Over 500,000 servers, routers, loT devices hacked and passwords leaked

Over 515,000 servers, routers and IoT (Internet of Things) smart devices had their Telnet credentials published in a massive list by a hacker this week.

Telnet is a remote access protocol service that can be used to control devices using the internet. The list, published on a popular hacking forum, reveals the IP address as well as the username and password for the Telnet service.

According to a statement from the hacker himself who leaked the information as well as experts in the field that ZDNet spoke with, the list was put together by going through the entire internet for devices that exposed their Telnet port. The hacker then tried either to use factory-set default username ids and passwords or customized but easy-to-guess password combinations.

This kind of list, referred to as a ‘bot list’ are a common element of an IoT ‘botnet’ operation. A bot is short for robot and is a self-contained program on the internet that can interact with users such as a player especially in adventure games. Wikipedia says that a botnet is “several Internet-connected devices each of which is running one or more bots. Botnets can be used to perform distributed denial-of-service attack (DDoS attack), steal data, or send spam, and allows the attacker to access the device and its connection.”

Although a few of these bonnet lists have been leaked online in the past, usually they are kept private. According to ZDNet this current published list is the largest leak of Telnet passwords to date.

The list was published online by someone who maintains a DDoS-for-hire service. It happened he said when he upgraded his DDoS service to a new model. The lists that were leaked are from October-November of 2019.  It’s possible that some of the devices are now running on a different IP address or are using different credentials to login.

ZDNet used IoT search engines such as BinaryEdge and Shodan and identified devices all over the world.

Even though users may have changed their IP addresses or passwords, the list is still useful to an expert hacker so there is still a danger of being hacked.

That’s because devices are usually clustered on one Internet Service Provider (ISP). So a hacker could use the IP address on the list, then figure out the service provider (ISP) then re-scan that information and update his list with the latest IP address.

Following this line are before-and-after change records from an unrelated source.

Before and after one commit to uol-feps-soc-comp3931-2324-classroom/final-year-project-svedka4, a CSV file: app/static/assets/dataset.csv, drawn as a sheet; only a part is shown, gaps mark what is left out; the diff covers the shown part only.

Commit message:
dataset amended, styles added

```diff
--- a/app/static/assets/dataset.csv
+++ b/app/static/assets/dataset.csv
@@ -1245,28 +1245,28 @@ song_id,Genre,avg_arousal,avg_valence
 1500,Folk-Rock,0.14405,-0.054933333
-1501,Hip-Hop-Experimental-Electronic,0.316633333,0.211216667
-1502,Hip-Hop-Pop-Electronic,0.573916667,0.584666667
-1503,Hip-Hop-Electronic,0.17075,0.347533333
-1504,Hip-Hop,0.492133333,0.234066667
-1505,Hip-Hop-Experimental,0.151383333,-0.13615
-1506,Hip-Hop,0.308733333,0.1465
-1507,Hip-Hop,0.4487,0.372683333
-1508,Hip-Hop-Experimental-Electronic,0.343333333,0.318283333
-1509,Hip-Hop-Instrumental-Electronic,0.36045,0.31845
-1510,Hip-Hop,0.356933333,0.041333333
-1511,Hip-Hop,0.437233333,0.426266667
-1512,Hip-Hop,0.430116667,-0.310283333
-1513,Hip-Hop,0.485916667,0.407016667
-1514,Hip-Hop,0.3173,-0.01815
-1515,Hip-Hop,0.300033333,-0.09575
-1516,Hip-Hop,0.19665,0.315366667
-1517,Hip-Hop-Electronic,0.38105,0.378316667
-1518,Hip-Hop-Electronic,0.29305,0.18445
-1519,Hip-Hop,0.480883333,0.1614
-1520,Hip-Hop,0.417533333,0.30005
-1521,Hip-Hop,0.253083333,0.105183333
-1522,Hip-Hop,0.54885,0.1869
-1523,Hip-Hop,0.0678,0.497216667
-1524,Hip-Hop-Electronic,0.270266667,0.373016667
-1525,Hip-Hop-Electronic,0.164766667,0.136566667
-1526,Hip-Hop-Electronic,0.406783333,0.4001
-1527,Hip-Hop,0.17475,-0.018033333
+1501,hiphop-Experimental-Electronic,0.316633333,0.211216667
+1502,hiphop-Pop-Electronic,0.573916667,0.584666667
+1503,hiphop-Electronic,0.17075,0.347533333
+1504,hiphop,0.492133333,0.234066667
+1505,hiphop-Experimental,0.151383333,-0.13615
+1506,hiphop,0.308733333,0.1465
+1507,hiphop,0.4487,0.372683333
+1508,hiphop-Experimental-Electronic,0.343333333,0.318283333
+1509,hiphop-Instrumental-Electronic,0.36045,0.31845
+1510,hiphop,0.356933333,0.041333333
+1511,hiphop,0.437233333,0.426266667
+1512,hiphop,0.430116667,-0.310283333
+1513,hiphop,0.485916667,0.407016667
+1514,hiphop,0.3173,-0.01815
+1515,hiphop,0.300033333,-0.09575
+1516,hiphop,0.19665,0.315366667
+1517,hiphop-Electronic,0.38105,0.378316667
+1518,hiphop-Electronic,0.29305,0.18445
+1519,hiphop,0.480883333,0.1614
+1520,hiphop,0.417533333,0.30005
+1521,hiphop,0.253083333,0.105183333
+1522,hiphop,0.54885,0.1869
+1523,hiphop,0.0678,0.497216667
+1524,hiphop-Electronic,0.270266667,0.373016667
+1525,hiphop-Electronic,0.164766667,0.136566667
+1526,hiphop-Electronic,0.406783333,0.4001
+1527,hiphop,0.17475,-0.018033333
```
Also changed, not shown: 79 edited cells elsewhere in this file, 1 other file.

Trusted and vetted security researchers received the credentials list from ZDNet and they in turn will notify ISP and server owners.